When coins were made of paper
During the 17th and 18th centuries, New France faced chronic shortages. The colony was months away from the motherland, isolated for months by winter ice and the treacherous Atlantic Ocean that claimed countless sailing ships. Everything was scarce—including coins. Still, merchants, civil servants and soldiers had to be paid. In a desperate move to keep daily transactions flowing, the governor began issuing playing cards with a written promise to pay what was owed when the next shipment of coins arrived from France. Historic records show that cards were cut into halves or quarters and had their corners clipped to reflect different values. "Playing card money" was first issued in 1685. Despite the king's displeasure, authorities continued to implement this temporary measure whenever their colony faced a coin shortage. In 1729, they began using plain card stock which circulated like modern bank notes until New France fell to the British in 1759. The 2008 $15 dollar Jack of Hearts coin is the first of a new series. The name G DE PARIS that appears across the bottom is likely the name of the original artist while the name LAHIRE is believed to reflect the 15th-century custom of naming each jack after a famous figure, in this case one of Charles VII's generals. The inscription on the back of the card suggests the Jack of Hearts was valued at fifty livres.
Available individually or as a set. Get all four coins today!
• UNIQUE rectangular coin shape echoes the shape and design of the 18th century playing cards!
• Superb engraving combined with color and selective gold plating on the edge of the coin.
• Stunning artistry! A unique showcase of a fascinating era in New France reflecting the popularity of card games and the unique initiatives undertaken to support a growing colony.

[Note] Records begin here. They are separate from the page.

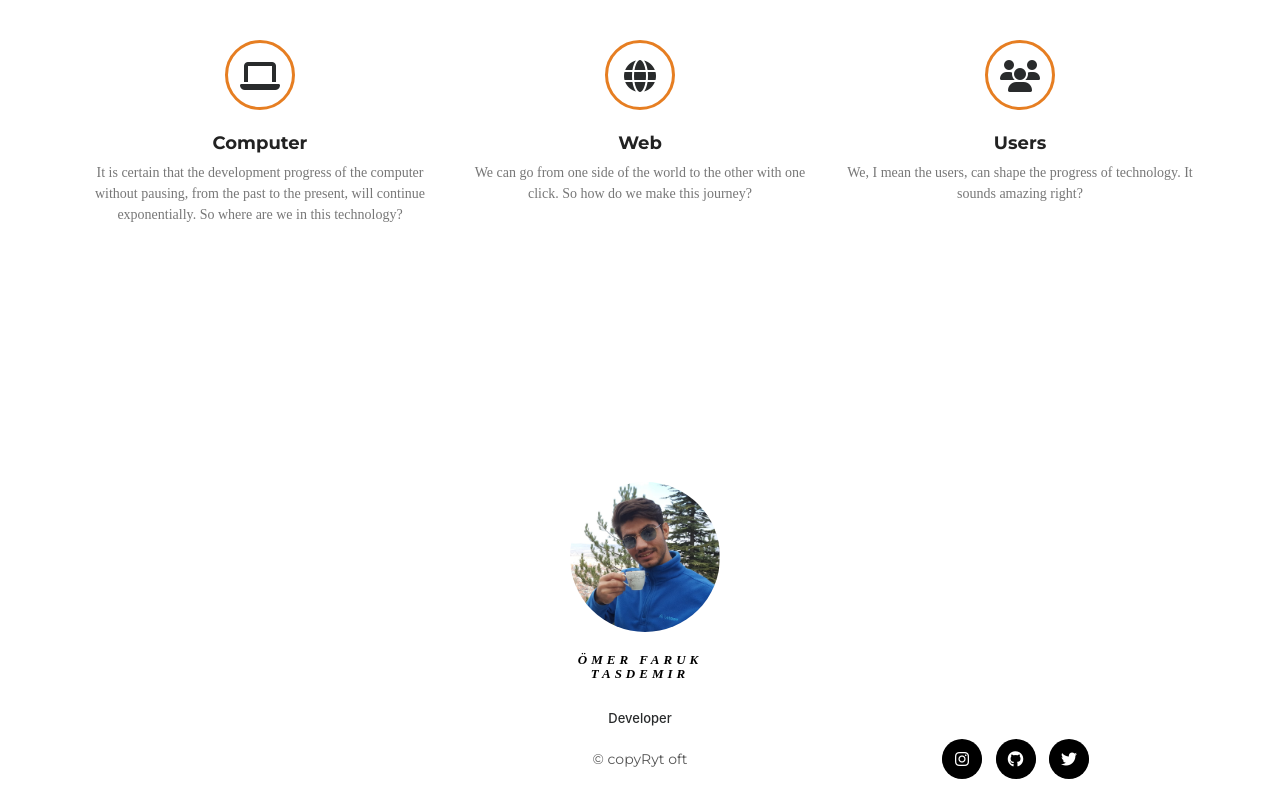
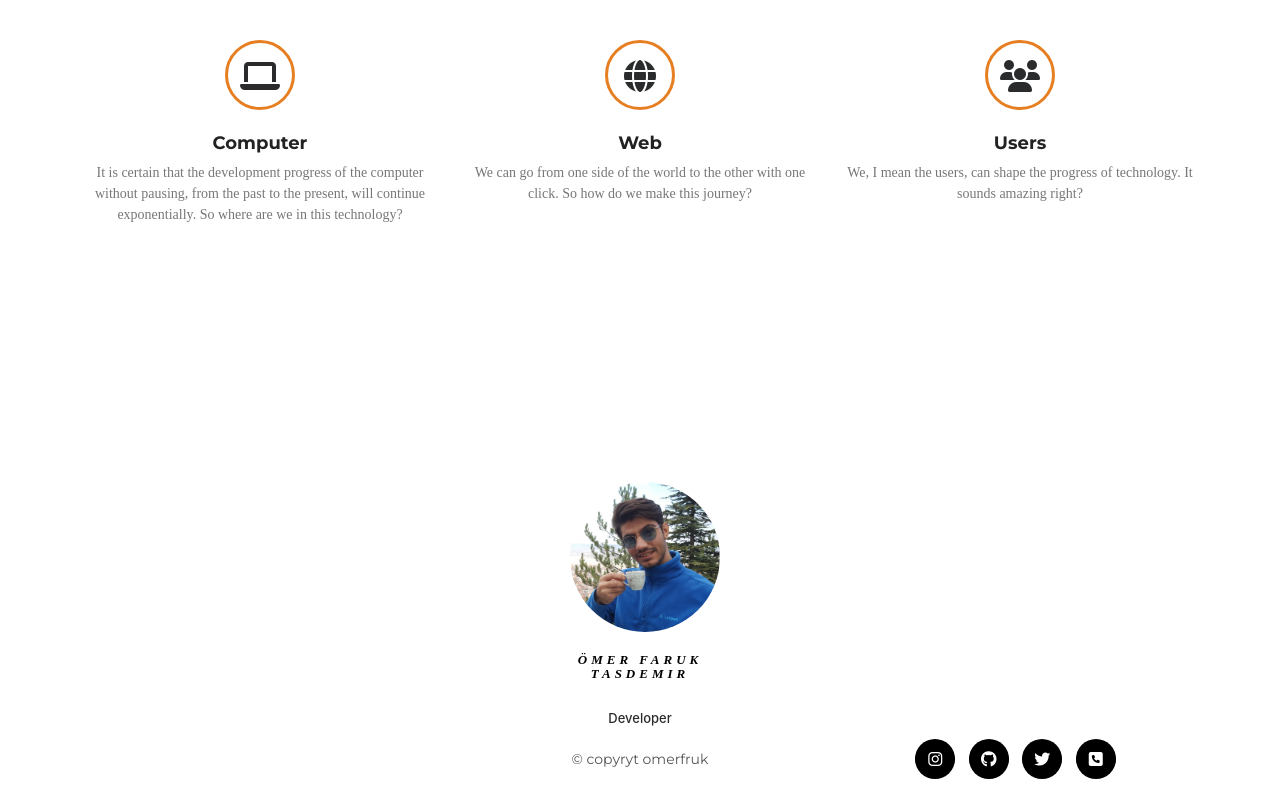
Before and after one commit to omerfruk/my-web-page, a plain HTML site: page index.html in a window 1280 px wide. Shown: the part 1026-1826 px from the top of the page. Drawn offline with nearby package versions, Linux system fonts and the light colour scheme; a web font is replaced by a local one.

Commit message:
Update : Telefon eklendi

```diff
--- a/css/info.css
+++ b/css/info.css
@@ -145,6 +145,10 @@ ul {
 .box li a .fa-instagram:hover {
   color: #b814f8;
 }
+.box li a .fa-phone:hover {
+  color: rgb(141,255,115);
+}
+
 @media (max-width: 768px) {
   .logo {
     padding-top: 5px;
--- a/css/main.css
+++ b/css/main.css
@@ -279,6 +279,13 @@ textarea {
   background-color: #000;
   line-height: 40px;
 }
+.social-icon .fa{
+  width: 40px;
+  height: 40px;
+  border-radius: 40px;
+  background-color: #000;
+  line-height: 40px;
+}
 .box {
   width: 150px;
   padding: 5px;
--- a/index.html
+++ b/index.html
@@ -96,7 +96,7 @@
     <div class="row">
       <div class="col-sm-4"></div>
       <div class="col-sm-4 text-center">
-        <p>&copy; copyRyt oft</p>
+        <p>&copy; copyryt omerfruk</p>
       </div>
       <div class="col-sm-4 text-center">
         <ul class="social-icons">
@@ -108,6 +108,9 @@
           </li>
           <li class="social-icon">
             <a href="https://twitter.com/home?lang=tr" target="_blank"><i class="fab fa-twitter"></i></a>
+          </li>
+          <li class="social-icon">
+            <a href="tel:05545137809"><i class="fa fa-phone-square" aria-hidden="true"></i></i></a>
           </li>
         </ul>
       </div>
```
Also changed, not shown: info.html (+6 -2 lines).
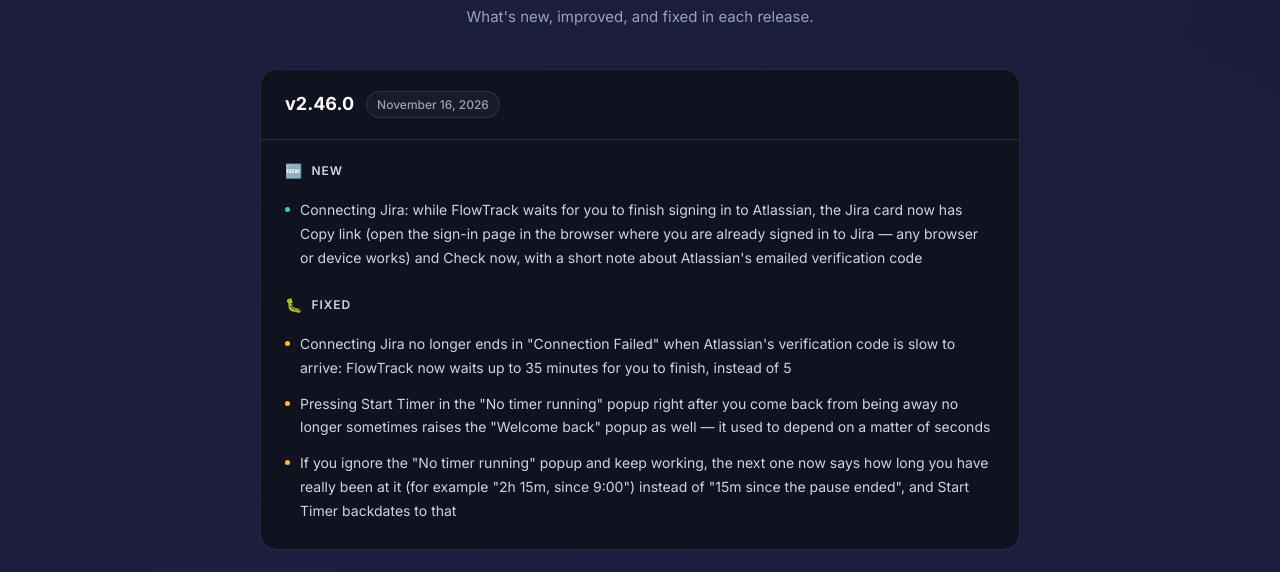
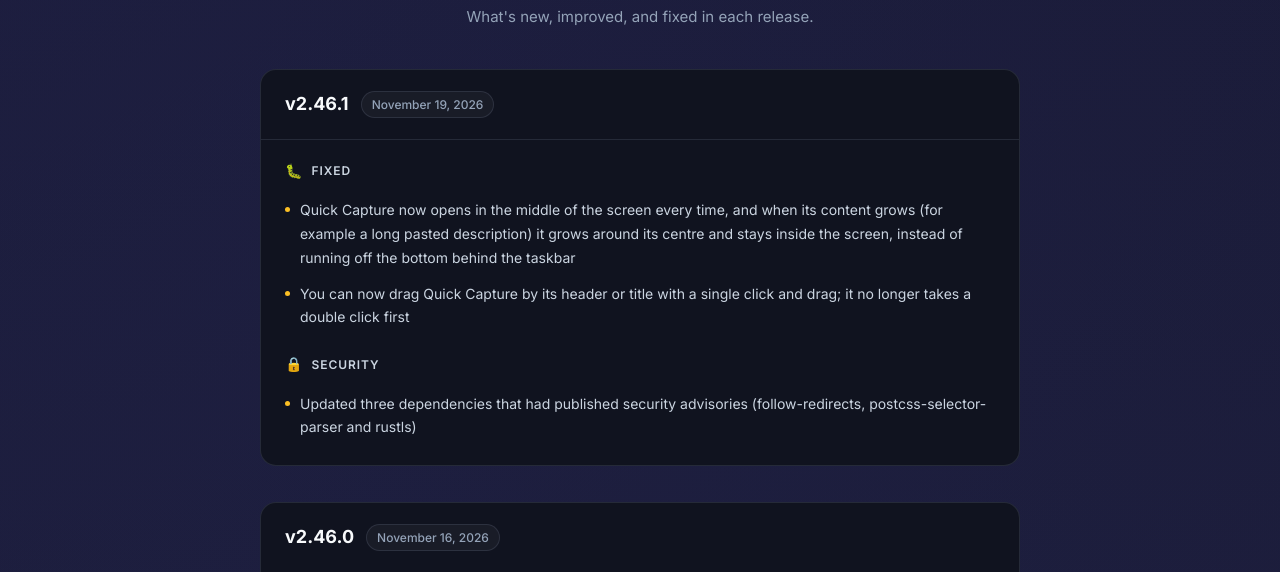
Before and after one commit to harshit9466/flowtrack-releases, a plain HTML site: page docs/changelog.html in a window 1280 px wide. Shown: the part 192-764 px from the top of the page. Drawn offline with Linux system fonts and the light colour scheme.

Commit message:
update changelog: v2.46.1

```diff
--- a/docs/changelog.html
+++ b/docs/changelog.html
@@ -123,6 +123,29 @@
     <div class="page-header">
       <h1 class="gradient-text">Changelog</h1>
       <p>What's new, improved, and fixed in each release.</p>
+    </div>
+
+    <!-- v2.46.1 -->
+    <div class="release">
+      <div class="release-header">
+        <span class="release-version">v2.46.1</span>
+        <span class="release-date">November 19, 2026</span>
+      </div>
+      <div class="release-body">
+        <div class="section section-fixed">
+          <div class="section-title"><span class="section-icon">🐛</span> Fixed</div>
+          <ul>
+            <li>Quick Capture now opens in the middle of the screen every time, and when its content grows (for example a long pasted description) it grows around its centre and stays inside the screen, instead of running off the bottom behind the taskbar</li>
+            <li>You can now drag Quick Capture by its header or title with a single click and drag; it no longer takes a double click first</li>
+          </ul>
+        </div>
+        <div class="section section-fixed">
+          <div class="section-title"><span class="section-icon">🔒</span> Security</div>
+          <ul>
+            <li>Updated three dependencies that had published security advisories (follow-redirects, postcss-selector-parser and rustls)</li>
+          </ul>
+        </div>
+      </div>
     </div>
 
     <!-- v2.46.0 -->
```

• New coin series - FOUR coins - 2008 Jack of Hearts, 2008 Queen of Spades, 2009 Ten of Spades and 2009 King of Hearts.